Front-end code edit data:
Start of Block
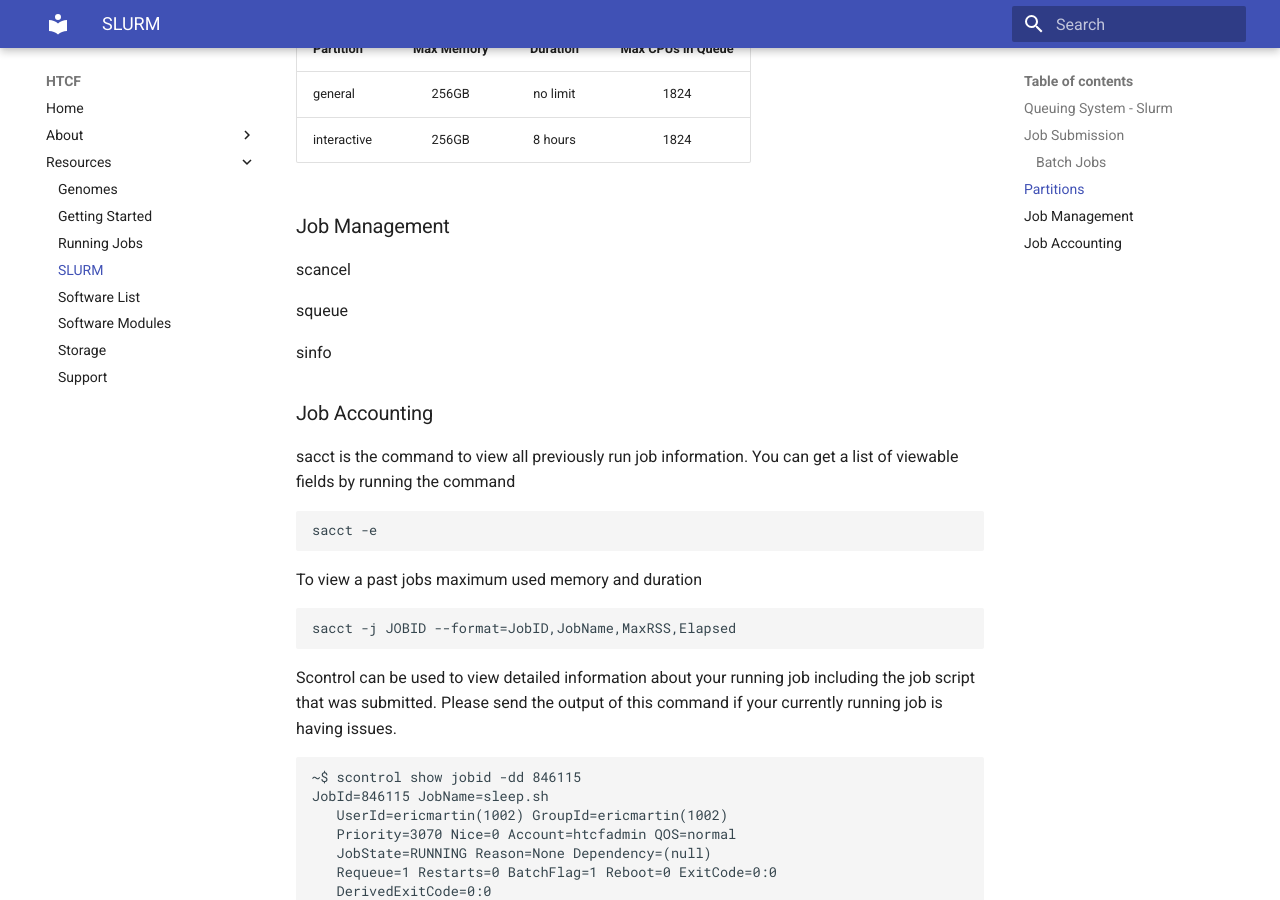
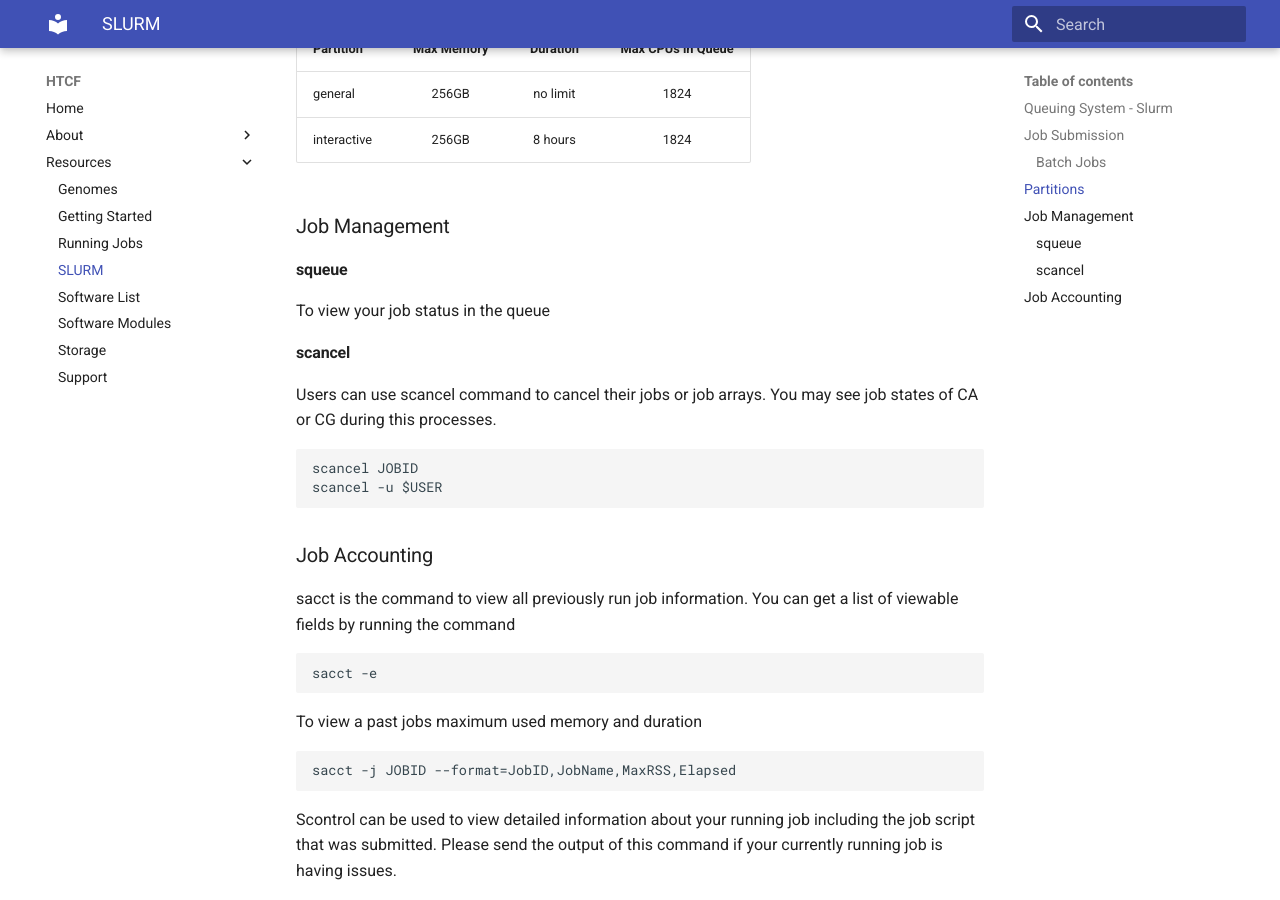
Before and after one commit to htcf/docs, an MkDocs documentation site: the page built from docs/queue.md, in a window 1280 px wide and 900 px high, scrolled down 941 px. Built offline with MkDocs 1.6.1 and Material for MkDocs 9.7.7, drawn with Linux system fonts in a browser that asks for light colours.

Commit message:
add scancel example

```diff
--- a/docs/queue.md
+++ b/docs/queue.md
@@ -38,11 +38,19 @@ interactive  |      256GB      |   8 hours   |         1824      |
 
 ### Job Management
 
-scancel
+#### squeue
 
-squeue
+To view your job status in the queue
 
-sinfo
+
+#### scancel
+
+Users can use scancel command to cancel their jobs or job arrays.  You may see job states of CA or CG during this processes.
+
+~~~~{.language-bash}
+scancel JOBID
+scancel -u $USER
+~~~~
 
 ### Job Accounting
 
```
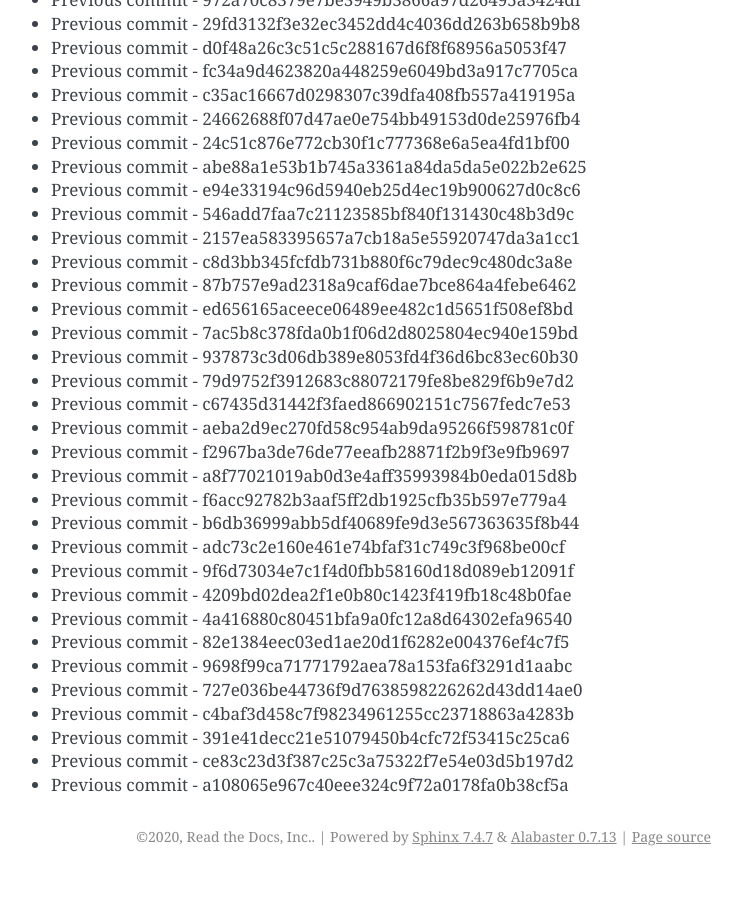
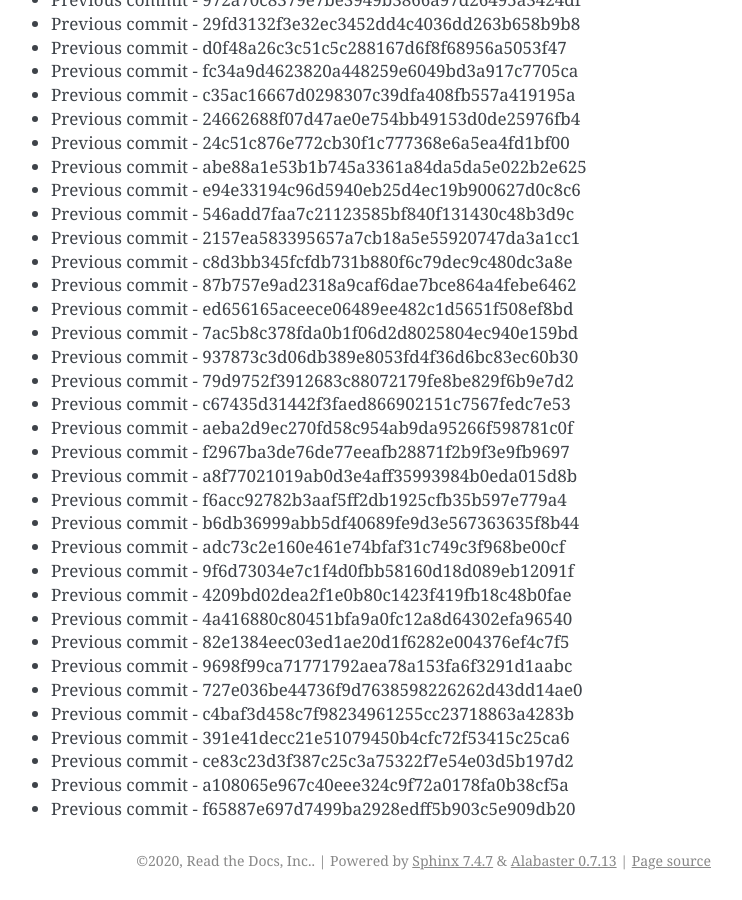
Before and after one commit to readthedocs/rtd-git-stresstest, a Sphinx documentation site: the page built from docs/updates.rst, in a window 1280 px wide and 900 px high, scrolled down 70785 px. Shown: the whole window, without its empty margins (399-1141 px from the left). Built offline with Sphinx 7.4.7, drawn with Linux system fonts in a browser that asks for light colours; before the commit the page ends 71661 px from its top, so only the background shows below that.

Commit message:
Generating commit from previous: f65887e697d7499ba2928edff5b903c5e909db20

```diff
--- a/docs/updates.rst
+++ b/docs/updates.rst
@@ -3006,3 +3006,4 @@ It can be tested for any performance characteristics.
 * Previous commit - 391e41decc21e51079450b4cfc72f53415c25ca6
 * Previous commit - ce83c23d3f387c25c3a75322f7e54e03d5b197d2
 * Previous commit - a108065e967c40eee324c9f72a0178fa0b38cf5a
+* Previous commit - f65887e697d7499ba2928edff5b903c5e909db20
```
End of Block
WHAT TO WORK ON:
Show, from the entries above, every line that includes the string "with".

THE COMPLETED TASK:
Before and after one commit to htcf/docs, an MkDocs documentation site: the page built from docs/queue.md, in a window 1280 px wide and 900 px high, scrolled down 941 px. Built offline with MkDocs 1.6.1 and Material for MkDocs 9.7.7, drawn with Linux system fonts in a browser that asks for light colours.
Before and after one commit to readthedocs/rtd-git-stresstest, a Sphinx documentation site: the page built from docs/updates.rst, in a window 1280 px wide and 900 px high, scrolled down 70785 px. Shown: the whole window, without its empty margins (399-1141 px from the left). Built offline with Sphinx 7.4.7, drawn with Linux system fonts in a browser that asks for light colours; before the commit the page ends 71661 px from its top, so only the background shows below that.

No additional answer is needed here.